[MATERIAL TO PROCESS]
__________________________________________________

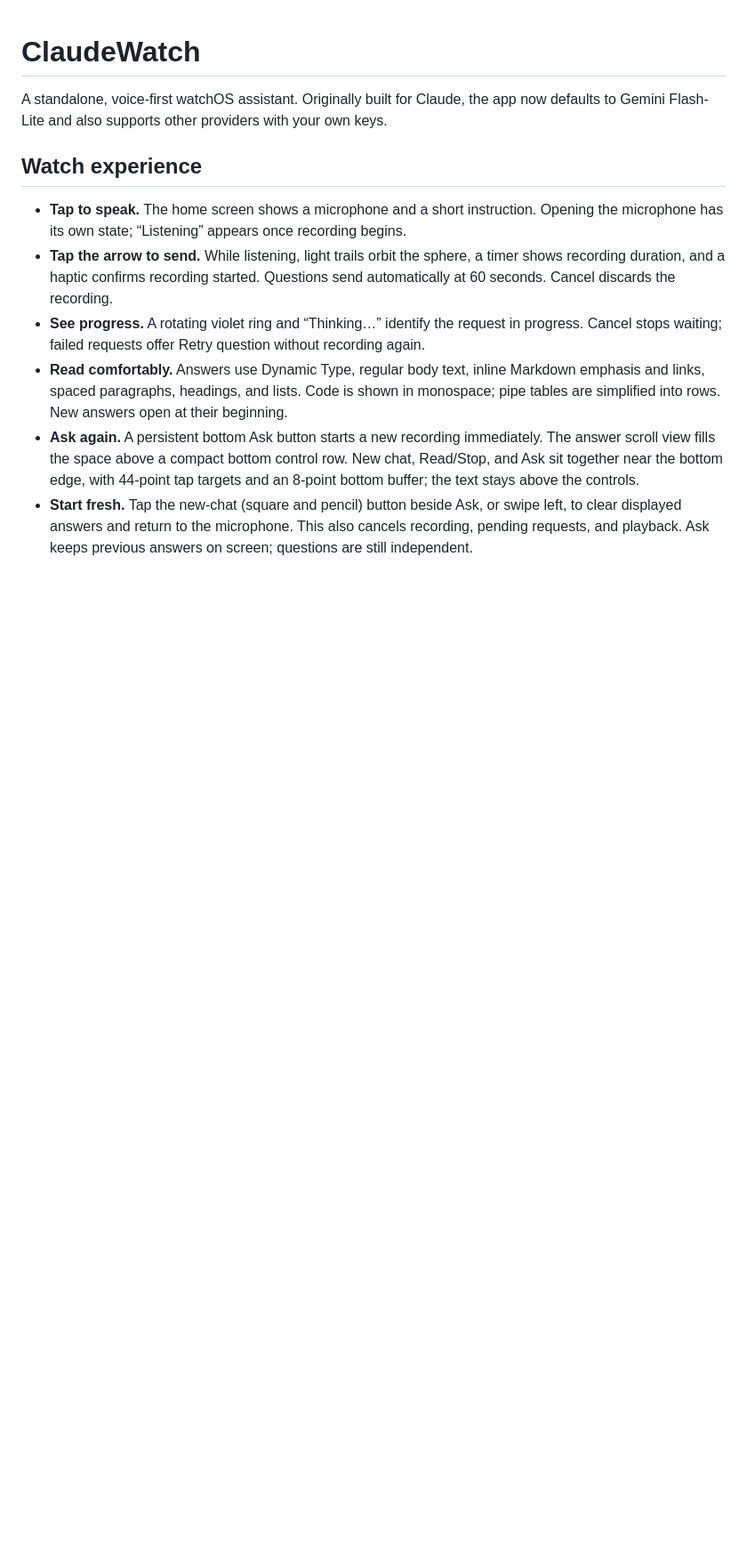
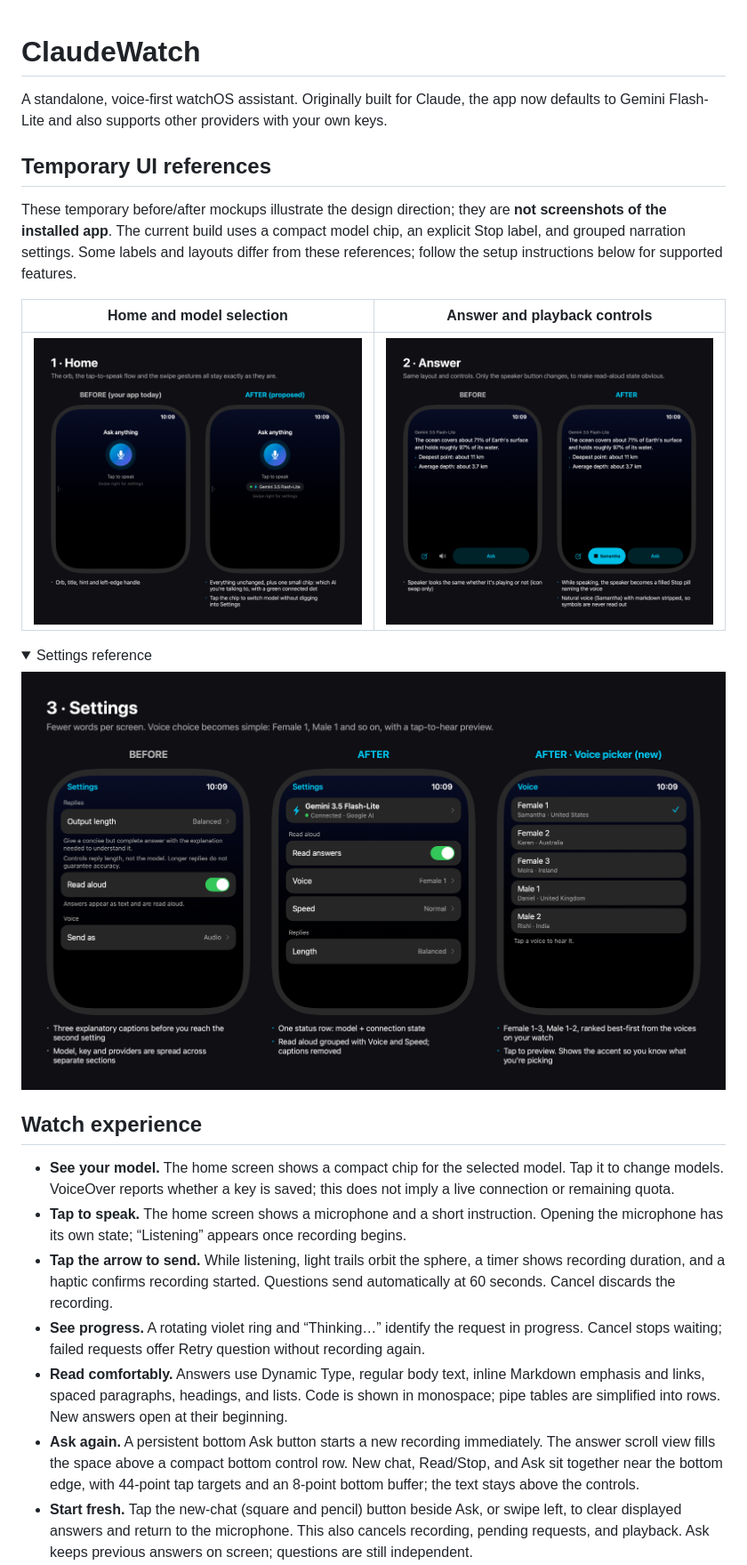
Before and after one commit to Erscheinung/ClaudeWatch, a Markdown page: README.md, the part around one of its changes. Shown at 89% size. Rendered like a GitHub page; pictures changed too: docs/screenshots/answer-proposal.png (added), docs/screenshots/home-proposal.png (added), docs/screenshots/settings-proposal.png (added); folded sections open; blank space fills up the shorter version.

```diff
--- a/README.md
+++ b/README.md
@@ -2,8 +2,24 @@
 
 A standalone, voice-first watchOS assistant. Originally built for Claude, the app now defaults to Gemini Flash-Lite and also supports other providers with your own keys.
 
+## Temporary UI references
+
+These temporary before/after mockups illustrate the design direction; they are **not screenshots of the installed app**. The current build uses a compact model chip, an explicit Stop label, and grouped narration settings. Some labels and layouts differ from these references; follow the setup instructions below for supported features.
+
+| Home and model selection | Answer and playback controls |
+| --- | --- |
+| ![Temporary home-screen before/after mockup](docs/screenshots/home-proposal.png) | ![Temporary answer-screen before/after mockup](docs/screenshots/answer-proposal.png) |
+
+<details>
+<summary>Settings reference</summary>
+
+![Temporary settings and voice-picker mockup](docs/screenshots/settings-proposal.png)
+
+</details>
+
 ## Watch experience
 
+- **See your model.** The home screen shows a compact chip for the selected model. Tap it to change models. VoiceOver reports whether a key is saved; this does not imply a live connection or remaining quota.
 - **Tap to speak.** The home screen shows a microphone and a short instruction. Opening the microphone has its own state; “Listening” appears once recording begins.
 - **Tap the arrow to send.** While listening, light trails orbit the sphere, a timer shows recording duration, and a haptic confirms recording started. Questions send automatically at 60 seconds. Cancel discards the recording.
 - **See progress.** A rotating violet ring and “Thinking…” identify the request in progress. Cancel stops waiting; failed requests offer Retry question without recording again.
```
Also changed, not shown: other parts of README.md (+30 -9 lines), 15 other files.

__________________________________________________

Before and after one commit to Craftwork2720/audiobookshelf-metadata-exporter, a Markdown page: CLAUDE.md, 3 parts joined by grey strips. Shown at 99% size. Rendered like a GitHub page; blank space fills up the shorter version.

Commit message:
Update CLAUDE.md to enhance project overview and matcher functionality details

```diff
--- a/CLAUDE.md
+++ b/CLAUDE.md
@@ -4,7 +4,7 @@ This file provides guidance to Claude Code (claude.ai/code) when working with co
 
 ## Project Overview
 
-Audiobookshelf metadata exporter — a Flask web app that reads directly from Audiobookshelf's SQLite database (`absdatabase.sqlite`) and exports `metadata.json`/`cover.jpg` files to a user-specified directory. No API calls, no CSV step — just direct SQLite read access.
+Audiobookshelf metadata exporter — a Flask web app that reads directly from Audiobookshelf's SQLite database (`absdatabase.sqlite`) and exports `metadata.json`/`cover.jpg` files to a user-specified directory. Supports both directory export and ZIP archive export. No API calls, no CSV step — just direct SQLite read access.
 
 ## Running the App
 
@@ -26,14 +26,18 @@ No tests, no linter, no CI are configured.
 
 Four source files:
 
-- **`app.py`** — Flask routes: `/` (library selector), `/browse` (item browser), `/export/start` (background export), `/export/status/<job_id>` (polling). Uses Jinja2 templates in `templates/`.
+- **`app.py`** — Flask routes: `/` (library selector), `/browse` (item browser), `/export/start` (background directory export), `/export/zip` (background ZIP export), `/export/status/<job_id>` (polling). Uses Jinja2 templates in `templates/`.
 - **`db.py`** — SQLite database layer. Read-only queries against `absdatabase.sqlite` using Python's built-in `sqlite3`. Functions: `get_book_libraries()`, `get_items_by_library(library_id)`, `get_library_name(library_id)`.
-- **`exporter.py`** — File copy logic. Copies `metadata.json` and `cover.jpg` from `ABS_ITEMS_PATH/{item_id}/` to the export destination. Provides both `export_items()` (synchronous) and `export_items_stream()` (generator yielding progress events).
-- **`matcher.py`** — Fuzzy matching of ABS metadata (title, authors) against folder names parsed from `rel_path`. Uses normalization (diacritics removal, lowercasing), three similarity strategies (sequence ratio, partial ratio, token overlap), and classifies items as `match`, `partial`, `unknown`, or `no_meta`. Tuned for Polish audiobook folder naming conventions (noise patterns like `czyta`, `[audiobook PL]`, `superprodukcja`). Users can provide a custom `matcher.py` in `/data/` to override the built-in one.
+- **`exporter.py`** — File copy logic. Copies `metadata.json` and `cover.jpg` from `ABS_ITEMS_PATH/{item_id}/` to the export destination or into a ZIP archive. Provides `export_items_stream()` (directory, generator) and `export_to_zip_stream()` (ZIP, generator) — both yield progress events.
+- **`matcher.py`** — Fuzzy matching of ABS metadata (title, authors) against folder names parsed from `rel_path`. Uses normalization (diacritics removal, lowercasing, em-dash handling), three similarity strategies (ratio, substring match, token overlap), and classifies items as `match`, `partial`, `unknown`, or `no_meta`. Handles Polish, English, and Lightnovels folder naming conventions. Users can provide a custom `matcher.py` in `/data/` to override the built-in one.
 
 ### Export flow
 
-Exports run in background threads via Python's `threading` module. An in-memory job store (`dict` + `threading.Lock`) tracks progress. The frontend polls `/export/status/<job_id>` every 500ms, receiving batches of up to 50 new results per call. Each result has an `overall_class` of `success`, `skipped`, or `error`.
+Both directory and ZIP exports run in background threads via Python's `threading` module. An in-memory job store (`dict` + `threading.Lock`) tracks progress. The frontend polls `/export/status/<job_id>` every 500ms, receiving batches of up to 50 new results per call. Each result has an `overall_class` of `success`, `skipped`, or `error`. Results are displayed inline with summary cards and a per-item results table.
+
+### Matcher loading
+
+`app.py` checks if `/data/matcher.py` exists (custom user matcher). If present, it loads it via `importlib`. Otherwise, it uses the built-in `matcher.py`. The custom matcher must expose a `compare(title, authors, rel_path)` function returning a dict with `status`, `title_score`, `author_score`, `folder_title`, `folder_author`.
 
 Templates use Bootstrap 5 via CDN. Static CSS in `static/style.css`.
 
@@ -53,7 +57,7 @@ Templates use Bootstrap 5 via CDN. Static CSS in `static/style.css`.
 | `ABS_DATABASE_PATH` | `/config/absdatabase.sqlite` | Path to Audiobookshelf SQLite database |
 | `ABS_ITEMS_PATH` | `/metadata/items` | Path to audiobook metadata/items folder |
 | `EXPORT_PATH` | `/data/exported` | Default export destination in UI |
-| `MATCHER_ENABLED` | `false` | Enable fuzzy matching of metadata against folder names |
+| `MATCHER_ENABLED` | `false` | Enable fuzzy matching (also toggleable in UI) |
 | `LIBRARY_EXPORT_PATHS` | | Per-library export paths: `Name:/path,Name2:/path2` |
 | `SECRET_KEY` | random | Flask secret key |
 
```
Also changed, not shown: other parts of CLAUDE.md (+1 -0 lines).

__________________________________________________

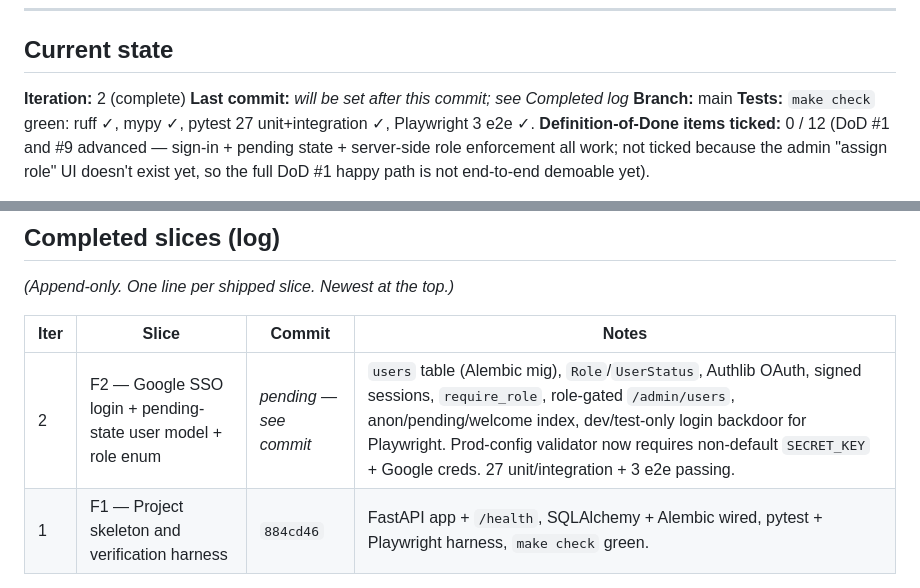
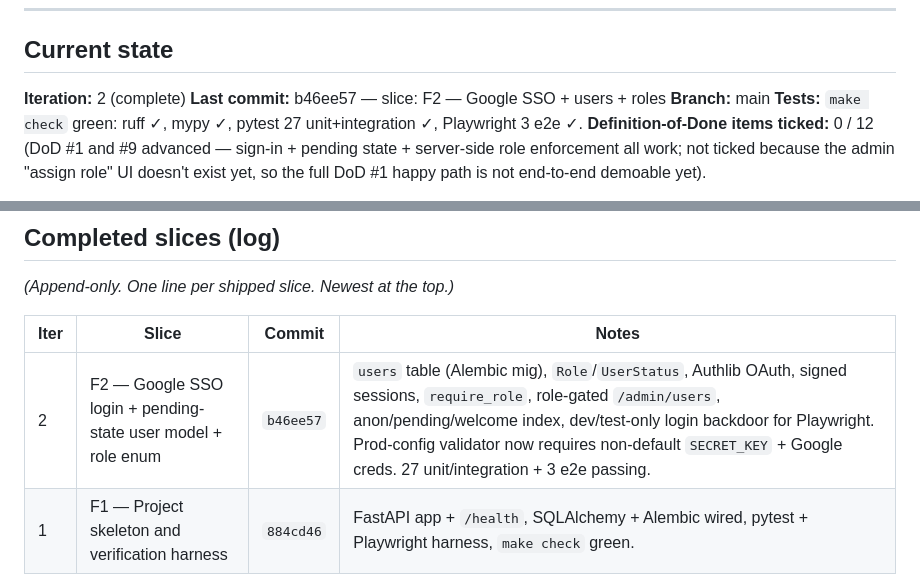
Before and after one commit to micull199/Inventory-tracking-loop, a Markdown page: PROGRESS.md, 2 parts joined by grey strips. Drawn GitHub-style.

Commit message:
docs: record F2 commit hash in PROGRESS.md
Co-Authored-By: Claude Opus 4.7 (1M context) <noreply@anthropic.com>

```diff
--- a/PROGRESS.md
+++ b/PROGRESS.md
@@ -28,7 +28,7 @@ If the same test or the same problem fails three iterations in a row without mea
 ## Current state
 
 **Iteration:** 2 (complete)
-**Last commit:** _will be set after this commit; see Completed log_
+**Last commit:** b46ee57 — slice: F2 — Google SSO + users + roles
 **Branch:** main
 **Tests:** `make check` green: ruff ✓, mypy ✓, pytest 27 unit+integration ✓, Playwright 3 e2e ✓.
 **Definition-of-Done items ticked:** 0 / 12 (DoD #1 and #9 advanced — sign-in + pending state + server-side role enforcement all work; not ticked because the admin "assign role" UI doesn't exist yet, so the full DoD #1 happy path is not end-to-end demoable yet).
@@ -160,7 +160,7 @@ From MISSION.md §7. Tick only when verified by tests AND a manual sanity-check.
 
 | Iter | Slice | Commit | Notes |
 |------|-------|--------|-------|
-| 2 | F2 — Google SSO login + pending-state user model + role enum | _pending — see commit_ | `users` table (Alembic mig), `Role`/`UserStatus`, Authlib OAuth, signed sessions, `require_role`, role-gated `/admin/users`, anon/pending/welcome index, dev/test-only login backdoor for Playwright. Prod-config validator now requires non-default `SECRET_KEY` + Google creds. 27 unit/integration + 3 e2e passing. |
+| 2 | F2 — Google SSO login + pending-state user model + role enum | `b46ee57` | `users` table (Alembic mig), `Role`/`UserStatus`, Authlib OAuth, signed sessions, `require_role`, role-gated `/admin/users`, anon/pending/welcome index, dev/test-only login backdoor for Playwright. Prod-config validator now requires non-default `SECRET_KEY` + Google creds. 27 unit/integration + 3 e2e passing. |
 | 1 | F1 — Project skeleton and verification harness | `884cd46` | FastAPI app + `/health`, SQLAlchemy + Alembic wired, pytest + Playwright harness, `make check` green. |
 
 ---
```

__________________________________________________

[WORK REQUIRED] Copy every line of the data that holds the string "parts".

[ANSWER AREA]
Also changed, not shown: other parts of README.md (+30 -9 lines), 15 other files.
Before and after one commit to Craftwork2720/audiobookshelf-metadata-exporter, a Markdown page: CLAUDE.md, 3 parts joined by grey strips. Shown at 99% size. Rendered like a GitHub page; blank space fills up the shorter version.
Also changed, not shown: other parts of CLAUDE.md (+1 -0 lines).
Before and after one commit to micull199/Inventory-tracking-loop, a Markdown page: PROGRESS.md, 2 parts joined by grey strips. Drawn GitHub-style.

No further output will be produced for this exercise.